Van der Pol talked about “Vampires Suck” in a recent phone interview with and gave us her take on the “Twilight” pandemic.

Joel Crabtree: So, how did you land the role in “Vampires Suck”?

Anneliese van der Pol: Well, I basically just went to a normal audition, I think at Paramount, and yeah, basically I went in for the role of Bella -- or, we made our movie Becca, the lead role -- and they asked me to come back and read for the Anna Kendrick role, the role of Jennifer ... that would be Jessica in the normal movie. And then I went to another audition, and I think I was one of the first people they told that got the part, but I still had to keep it secret until they had cast everyone else.

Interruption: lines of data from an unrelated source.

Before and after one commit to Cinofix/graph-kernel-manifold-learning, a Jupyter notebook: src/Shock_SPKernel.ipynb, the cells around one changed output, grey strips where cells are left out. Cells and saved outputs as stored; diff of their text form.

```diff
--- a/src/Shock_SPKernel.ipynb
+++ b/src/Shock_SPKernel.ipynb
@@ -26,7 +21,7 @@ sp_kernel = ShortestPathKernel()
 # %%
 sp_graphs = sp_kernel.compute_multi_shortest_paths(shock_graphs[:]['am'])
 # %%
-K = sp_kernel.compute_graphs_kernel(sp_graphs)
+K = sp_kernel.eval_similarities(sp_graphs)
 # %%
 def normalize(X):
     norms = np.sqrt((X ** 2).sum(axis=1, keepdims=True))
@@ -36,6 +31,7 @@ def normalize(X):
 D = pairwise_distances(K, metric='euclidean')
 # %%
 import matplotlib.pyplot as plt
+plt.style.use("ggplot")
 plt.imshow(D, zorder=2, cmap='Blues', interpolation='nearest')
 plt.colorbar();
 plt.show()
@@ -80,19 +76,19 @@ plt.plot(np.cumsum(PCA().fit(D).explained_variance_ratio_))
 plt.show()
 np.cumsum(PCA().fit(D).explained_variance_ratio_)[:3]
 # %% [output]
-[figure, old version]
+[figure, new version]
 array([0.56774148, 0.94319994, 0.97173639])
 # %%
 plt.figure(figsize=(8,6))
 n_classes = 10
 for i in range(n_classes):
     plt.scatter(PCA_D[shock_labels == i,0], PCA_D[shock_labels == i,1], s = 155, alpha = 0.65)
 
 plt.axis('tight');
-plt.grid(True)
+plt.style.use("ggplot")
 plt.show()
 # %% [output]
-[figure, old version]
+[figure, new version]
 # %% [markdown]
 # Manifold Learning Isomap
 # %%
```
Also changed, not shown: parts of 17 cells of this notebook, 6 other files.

JC: What was it like preparing yourself to be in a spoof comedy like this?

AP: You know, it’s actually kind of funny, because I wasn’t really a big fan of the “Twilight” movies. I hadn’t really seen them, I hadn’t read the books, none of my friends really went to see the movies. So I wasn’t really prepared at all, which is actually surprising since I got the part. That sounds terrible, like I didn’t do my homework or something.

I went in maybe five or six years ago for the original movie, for the part of Bella. This was when it was really independent, nobody knew it was going to be such a big deal.

For my first audition for the spoof, I sort of pulled a little bit from that original audition. I got the part luckily, and afterward, I did most of my research. I watched all the movies and I actually watched “Eclipse” with some of the other actors in the movie, in our spoof movie that I have scenes with, in our hotel room, which was kind of fun.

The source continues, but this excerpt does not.